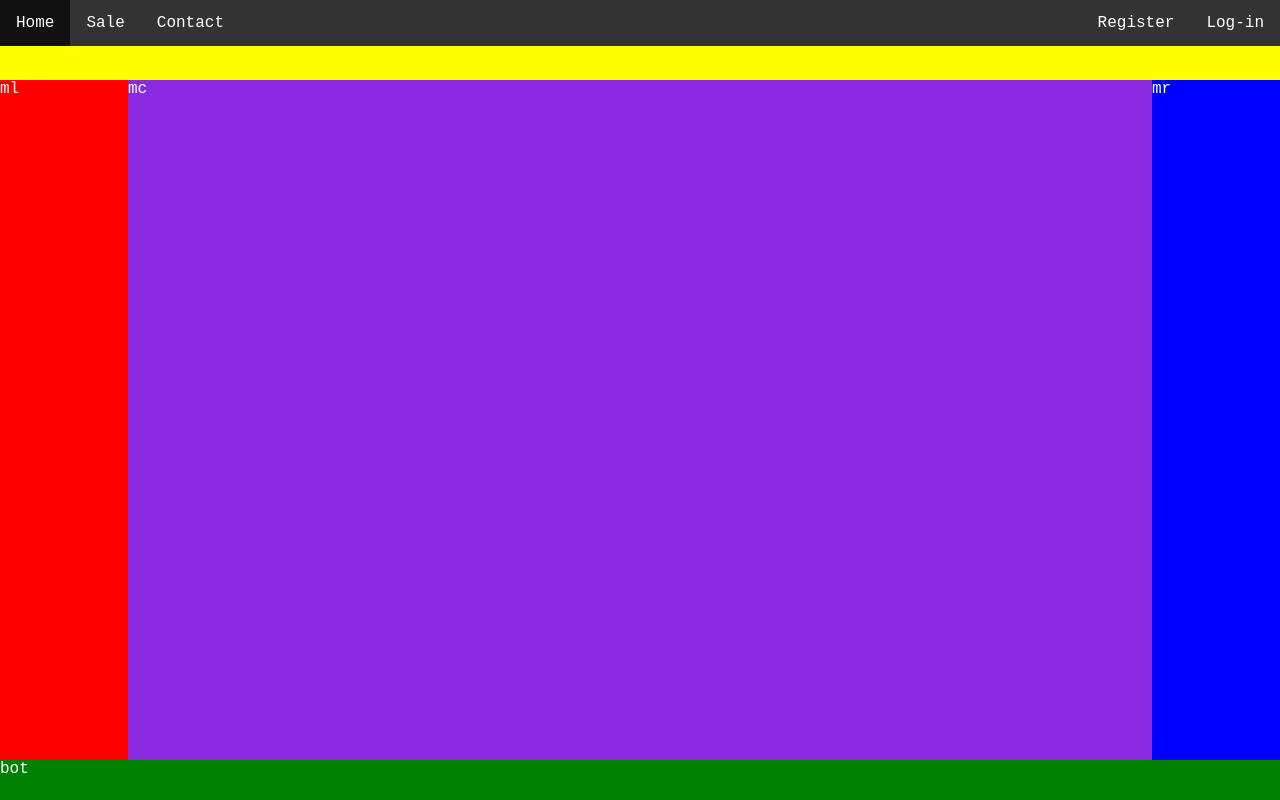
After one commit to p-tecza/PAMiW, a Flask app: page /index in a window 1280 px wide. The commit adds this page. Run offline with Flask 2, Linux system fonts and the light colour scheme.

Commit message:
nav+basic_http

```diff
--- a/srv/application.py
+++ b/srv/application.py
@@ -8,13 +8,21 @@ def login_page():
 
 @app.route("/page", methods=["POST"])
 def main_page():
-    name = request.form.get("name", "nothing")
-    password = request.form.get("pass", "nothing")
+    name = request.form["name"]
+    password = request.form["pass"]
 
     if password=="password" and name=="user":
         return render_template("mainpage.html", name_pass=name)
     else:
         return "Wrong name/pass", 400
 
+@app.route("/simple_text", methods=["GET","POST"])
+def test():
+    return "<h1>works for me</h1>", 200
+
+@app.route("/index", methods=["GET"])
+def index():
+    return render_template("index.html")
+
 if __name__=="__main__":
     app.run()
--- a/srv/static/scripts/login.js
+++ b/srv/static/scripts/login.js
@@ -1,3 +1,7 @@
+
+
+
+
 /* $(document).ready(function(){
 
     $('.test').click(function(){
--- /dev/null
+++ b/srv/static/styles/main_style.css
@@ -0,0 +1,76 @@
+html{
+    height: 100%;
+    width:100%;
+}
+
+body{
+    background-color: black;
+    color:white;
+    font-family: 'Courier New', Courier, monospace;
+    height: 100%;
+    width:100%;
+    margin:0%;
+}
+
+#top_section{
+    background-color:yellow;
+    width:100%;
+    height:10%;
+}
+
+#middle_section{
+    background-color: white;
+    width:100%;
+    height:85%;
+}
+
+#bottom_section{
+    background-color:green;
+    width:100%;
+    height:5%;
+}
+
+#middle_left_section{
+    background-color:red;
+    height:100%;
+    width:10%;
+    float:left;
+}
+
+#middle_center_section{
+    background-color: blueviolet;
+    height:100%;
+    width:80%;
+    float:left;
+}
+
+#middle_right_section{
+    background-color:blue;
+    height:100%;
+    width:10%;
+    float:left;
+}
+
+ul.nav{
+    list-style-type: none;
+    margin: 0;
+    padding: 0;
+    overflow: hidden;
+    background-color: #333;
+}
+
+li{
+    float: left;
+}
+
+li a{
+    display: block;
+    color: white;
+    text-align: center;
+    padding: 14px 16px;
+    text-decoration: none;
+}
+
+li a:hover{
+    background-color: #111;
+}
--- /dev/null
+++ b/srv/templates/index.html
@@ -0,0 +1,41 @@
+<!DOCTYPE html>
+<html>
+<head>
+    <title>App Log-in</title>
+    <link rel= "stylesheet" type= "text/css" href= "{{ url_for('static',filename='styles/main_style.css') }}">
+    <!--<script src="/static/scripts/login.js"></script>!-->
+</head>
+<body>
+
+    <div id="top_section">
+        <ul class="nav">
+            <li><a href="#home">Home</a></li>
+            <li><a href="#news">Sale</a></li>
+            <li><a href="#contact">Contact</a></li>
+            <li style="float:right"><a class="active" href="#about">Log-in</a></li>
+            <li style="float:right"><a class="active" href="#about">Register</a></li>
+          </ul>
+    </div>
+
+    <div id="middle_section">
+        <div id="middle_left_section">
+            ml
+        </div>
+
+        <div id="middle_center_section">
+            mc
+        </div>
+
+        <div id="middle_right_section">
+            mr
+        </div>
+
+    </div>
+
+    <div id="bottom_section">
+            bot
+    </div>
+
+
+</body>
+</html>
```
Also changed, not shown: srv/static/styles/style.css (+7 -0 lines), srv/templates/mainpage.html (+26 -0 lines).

= = = = =

» **What you should do**
Which lines of the records above hold the word "color"? Copy each of them.

» **Written solution**
+    background-color: black;
+    color:white;
+    background-color:yellow;
+    background-color: white;
+    background-color:green;
+    background-color:red;
+    background-color: blueviolet;
+    background-color:blue;
+    background-color: #333;
+    color: white;
+    background-color: #111;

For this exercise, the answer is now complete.